Sunday, 18 December 2016

Innate Luminousism


The expression “Innate Luminousism” is a neologism that I am coining here to express the Buddhist philosophical idea that the nature of mind is luminous. Readers who know this Buddhist concept well may, for the time being, withhold their enlightening lecture on the topic, because this is not my motive for addressing the issue here. My interest here is how precisely does Rong-zom-pa, an eleventh-century Tibetan scholar, understand this concept. Those readers who can provide insights on Rong-zom-pa’s understanding of the concept based on concrete, explicit, and unambiguous textual sources are, of course, welcome to comment. I shall propose my own understanding of how he understands the concept. As far as I am concerned, the most fundamental understanding of the statement that the nature of mind is by nature luminous is that mind in its elemental state is untainted and ”untaintable,” unpolluted and ”unpollutable.” All stains, pollutions, or contaminations are thus adventitious and are foreign to the actual pure nature of the mind. It is because of this quality of the mind, that is, the natural purity of the mind and its quality of pollutability and purifiability, that purification and pollution are at all possible. This seems to be the very crux of Buddhist soteriological mechanism. The pure nature of mind at its elemental level or state may be compared to water in its molecular state and level (i.e. H20). The question is if mind can be reduced to non-mind, that is, to the extent that it loses the identity and quality of mind. I have a feeling that some Buddhist philosophers believed that it is possible. This would be like splitting hydrogen and oxygen present in H20, thereby losing the identity and quality of water. But what about Rong-zom-pa’s understanding of the statement that mind is by nature luminous?

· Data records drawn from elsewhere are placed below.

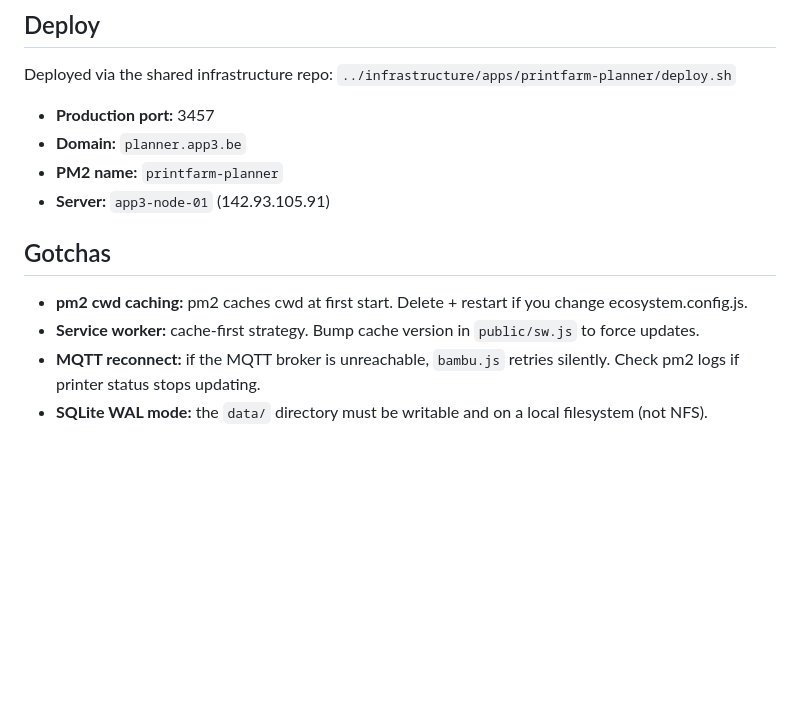
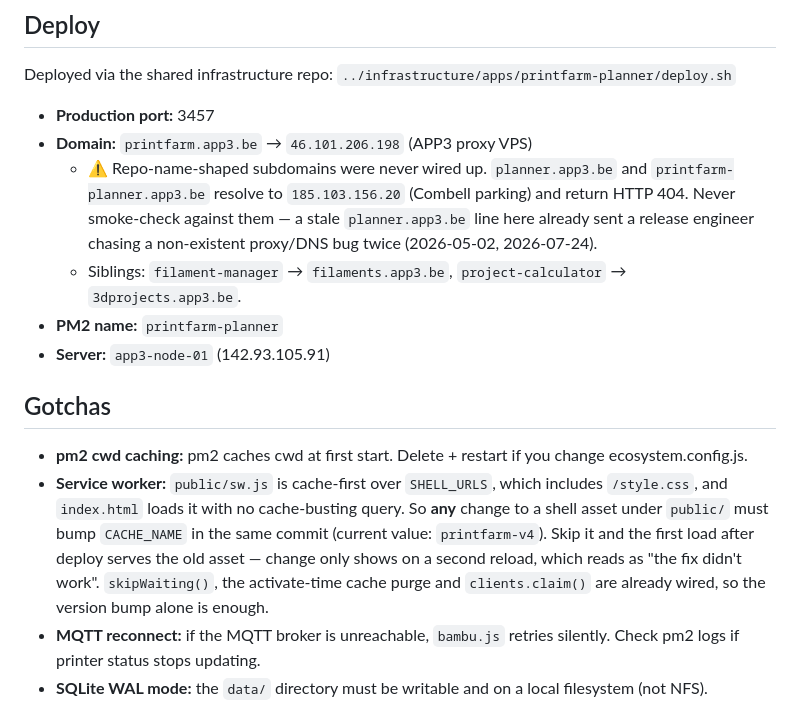
Before and after one commit to dirkvranckaert/printfarm-planner, a Markdown page: CLAUDE.md, the part around the change. Rendered like a GitHub page; blank space fills up the shorter version.

Commit message:
docs: fix prod hostname, sharpen sw cache gotcha
Production is printfarm.app3.be; planner.app3.be and
printfarm-planner.app3.be were never wired up and 404 on Combell
parking. Stale line sent a release engineer chasing a phantom
proxy/DNS bug twice.

Service-worker note now states the concrete failure: cache-first over
SHELL_URLS (incl. /style.css) with no cache-busting, so any public/
shell change needs a CACHE_NAME bump in the same commit.

Co-Authored-By: Claude Opus 4.8 <noreply@anthropic.com>
Claude-Session: https://claude.ai/code/session_01Rko4LLuSEjsYisQU3ZEiTr

```diff
--- a/CLAUDE.md
+++ b/CLAUDE.md
@@ -66,14 +66,16 @@ npm test
 Deployed via the shared infrastructure repo: `../infrastructure/apps/printfarm-planner/deploy.sh`
 
 - **Production port:** 3457
-- **Domain:** `planner.app3.be`
+- **Domain:** `printfarm.app3.be` → `46.101.206.198` (APP3 proxy VPS)
+  - ⚠️ Repo-name-shaped subdomains were never wired up. `planner.app3.be` and `printfarm-planner.app3.be` resolve to `185.103.156.20` (Combell parking) and return HTTP 404. Never smoke-check against them — a stale `planner.app3.be` line here already sent a release engineer chasing a non-existent proxy/DNS bug twice (2026-05-02, 2026-07-24).
+  - Siblings: `filament-manager` → `filaments.app3.be`, `project-calculator` → `3dprojects.app3.be`.
 - **PM2 name:** `printfarm-planner`
 - **Server:** `app3-node-01` (142.93.105.91)
 
 ## Gotchas
 
 - **pm2 cwd caching:** pm2 caches cwd at first start. Delete + restart if you change ecosystem.config.js.
-- **Service worker:** cache-first strategy. Bump cache version in `public/sw.js` to force updates.
+- **Service worker:** `public/sw.js` is cache-first over `SHELL_URLS`, which includes `/style.css`, and `index.html` loads it with no cache-busting query. So **any** change to a shell asset under `public/` must bump `CACHE_NAME` in the same commit (current value: `printfarm-v4`). Skip it and the first load after deploy serves the old asset — change only shows on a second reload, which reads as "the fix didn't work". `skipWaiting()`, the activate-time cache purge and `clients.claim()` are already wired, so the version bump alone is enough.
 - **MQTT reconnect:** if the MQTT broker is unreachable, `bambu.js` retries silently. Check pm2 logs if printer status stops updating.
 - **SQLite WAL mode:** the `data/` directory must be writable and on a local filesystem (not NFS).
 
```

If to carefully examine the way he explains the concept of rang bzhin gyis ’od gsal ba’i rnam par thar pa (obviously according to the special soteriology of what he calls “special Mahāyāna”), it seems to be clear that rang bzhin gyis ’od gsal ba’i rnam par thar pa is the realization that both pollutants and purifiers are not substantially existent. For him, therefore, mind and its pollutants and purifiers are not only like water, its pollutants and purifiers but more so like mirage-water and its pollutants and purifiers. Apparent mind may appear to polluted and purified, but like mirage-water, there has never been mind, nor its pollution, nor its purification, even when the apparent mind appears to be polluted or purified. So it seems that for Rong-zom-pa, it is not so much because of the natural purity of the actual mind and its quality of pollutability and purifiability that one speaks of the luminosity of the mind, but rather that one speaks of the natural luminosity of the mind because of the innate non-substantiality of the apparent mind and its immaculate nature which is always and essentially devoid of pollutants and purifiers. Perhaps one might say that for Rong-zom-pa only that quality or reality that transcends the duality such as of pollution and purification, day and light, light and darkness, and so forth, can be called naturally luminous. My understanding might become a little more plausible if we consider the expression “the nature of space is luminous” that he, if I am not mistaken, also  employs. That is, for him, we cannot say that the nature of space is luminous only when the sun shines or only when there is light. Luminosity in its ultimate sense should be, I think according to him, that quality or reality of the space that is inherently, intrinsically, and primordially pure (i.e. empty) of anything that does not belong to the quality of space. For the time being, I cannot think of a better explanation of his understanding of innate luminosity. There are many shades and levels of understanding the concept of luminosity, but the two that I alluded here seem to be crucial or significant.